--- Records shown ---

--- --- ---

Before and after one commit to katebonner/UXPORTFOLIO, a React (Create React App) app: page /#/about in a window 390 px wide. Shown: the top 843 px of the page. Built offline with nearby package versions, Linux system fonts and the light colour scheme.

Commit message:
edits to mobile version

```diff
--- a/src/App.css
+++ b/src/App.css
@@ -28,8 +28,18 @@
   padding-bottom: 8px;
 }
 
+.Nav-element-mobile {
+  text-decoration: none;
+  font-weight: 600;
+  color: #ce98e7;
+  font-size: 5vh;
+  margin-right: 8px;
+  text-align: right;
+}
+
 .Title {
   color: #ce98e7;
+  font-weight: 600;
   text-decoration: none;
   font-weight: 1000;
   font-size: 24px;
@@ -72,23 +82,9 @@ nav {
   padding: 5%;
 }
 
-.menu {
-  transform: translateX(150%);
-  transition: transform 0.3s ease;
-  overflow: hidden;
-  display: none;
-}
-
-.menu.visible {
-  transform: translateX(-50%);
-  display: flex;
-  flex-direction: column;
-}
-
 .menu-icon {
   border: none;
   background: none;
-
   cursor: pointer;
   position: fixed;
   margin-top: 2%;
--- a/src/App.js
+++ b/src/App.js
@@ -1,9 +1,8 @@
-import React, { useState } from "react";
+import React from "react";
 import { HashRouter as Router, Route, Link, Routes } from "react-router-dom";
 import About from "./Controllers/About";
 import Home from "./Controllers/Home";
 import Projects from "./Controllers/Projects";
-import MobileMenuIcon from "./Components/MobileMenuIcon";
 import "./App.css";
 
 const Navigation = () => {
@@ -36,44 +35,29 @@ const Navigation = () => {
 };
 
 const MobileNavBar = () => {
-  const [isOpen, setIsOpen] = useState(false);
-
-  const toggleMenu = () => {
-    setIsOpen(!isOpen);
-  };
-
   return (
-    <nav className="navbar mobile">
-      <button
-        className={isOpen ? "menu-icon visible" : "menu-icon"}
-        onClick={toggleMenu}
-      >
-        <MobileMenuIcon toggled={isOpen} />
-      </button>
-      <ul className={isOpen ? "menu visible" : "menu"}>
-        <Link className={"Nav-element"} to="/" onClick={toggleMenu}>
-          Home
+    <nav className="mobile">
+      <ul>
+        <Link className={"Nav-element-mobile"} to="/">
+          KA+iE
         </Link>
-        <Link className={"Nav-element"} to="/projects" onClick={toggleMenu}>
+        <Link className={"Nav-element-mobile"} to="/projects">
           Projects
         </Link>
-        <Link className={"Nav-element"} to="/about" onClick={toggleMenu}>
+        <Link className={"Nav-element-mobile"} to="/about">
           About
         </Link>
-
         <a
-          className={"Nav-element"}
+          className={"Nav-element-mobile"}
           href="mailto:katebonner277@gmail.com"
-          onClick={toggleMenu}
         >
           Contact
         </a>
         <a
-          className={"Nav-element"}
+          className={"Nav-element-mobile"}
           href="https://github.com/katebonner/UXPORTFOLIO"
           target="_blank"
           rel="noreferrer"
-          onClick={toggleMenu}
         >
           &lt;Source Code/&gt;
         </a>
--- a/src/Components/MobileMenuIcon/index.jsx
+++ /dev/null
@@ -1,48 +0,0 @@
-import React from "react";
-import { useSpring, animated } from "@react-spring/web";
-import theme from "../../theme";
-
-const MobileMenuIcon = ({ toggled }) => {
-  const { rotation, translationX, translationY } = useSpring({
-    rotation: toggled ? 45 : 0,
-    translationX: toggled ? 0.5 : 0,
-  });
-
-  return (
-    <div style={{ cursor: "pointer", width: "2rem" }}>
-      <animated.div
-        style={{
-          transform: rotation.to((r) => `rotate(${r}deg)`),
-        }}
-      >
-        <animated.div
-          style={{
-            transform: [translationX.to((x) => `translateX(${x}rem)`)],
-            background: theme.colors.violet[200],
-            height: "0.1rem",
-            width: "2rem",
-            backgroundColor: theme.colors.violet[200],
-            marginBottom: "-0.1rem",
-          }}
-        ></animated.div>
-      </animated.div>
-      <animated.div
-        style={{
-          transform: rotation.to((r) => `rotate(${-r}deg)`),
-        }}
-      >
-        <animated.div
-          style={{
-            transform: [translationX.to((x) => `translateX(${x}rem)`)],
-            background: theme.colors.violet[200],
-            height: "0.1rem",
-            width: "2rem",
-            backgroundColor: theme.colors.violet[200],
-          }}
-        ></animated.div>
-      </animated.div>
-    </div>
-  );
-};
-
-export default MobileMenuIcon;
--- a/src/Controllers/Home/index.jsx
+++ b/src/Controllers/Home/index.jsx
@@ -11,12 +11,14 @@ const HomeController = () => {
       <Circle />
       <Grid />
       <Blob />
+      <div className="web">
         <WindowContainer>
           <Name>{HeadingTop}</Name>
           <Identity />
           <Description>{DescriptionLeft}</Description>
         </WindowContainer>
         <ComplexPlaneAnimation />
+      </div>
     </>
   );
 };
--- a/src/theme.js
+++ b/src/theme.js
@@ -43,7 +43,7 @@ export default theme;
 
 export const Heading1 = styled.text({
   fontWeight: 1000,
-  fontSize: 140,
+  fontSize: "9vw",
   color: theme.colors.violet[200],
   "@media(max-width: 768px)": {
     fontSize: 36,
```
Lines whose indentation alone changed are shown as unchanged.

--- --- ---

--- Required work ---
Which lines above contain the word "href"? List them.

--- Problem solution ---
           href="mailto:katebonner277@gmail.com"
           href="https://github.com/katebonner/UXPORTFOLIO"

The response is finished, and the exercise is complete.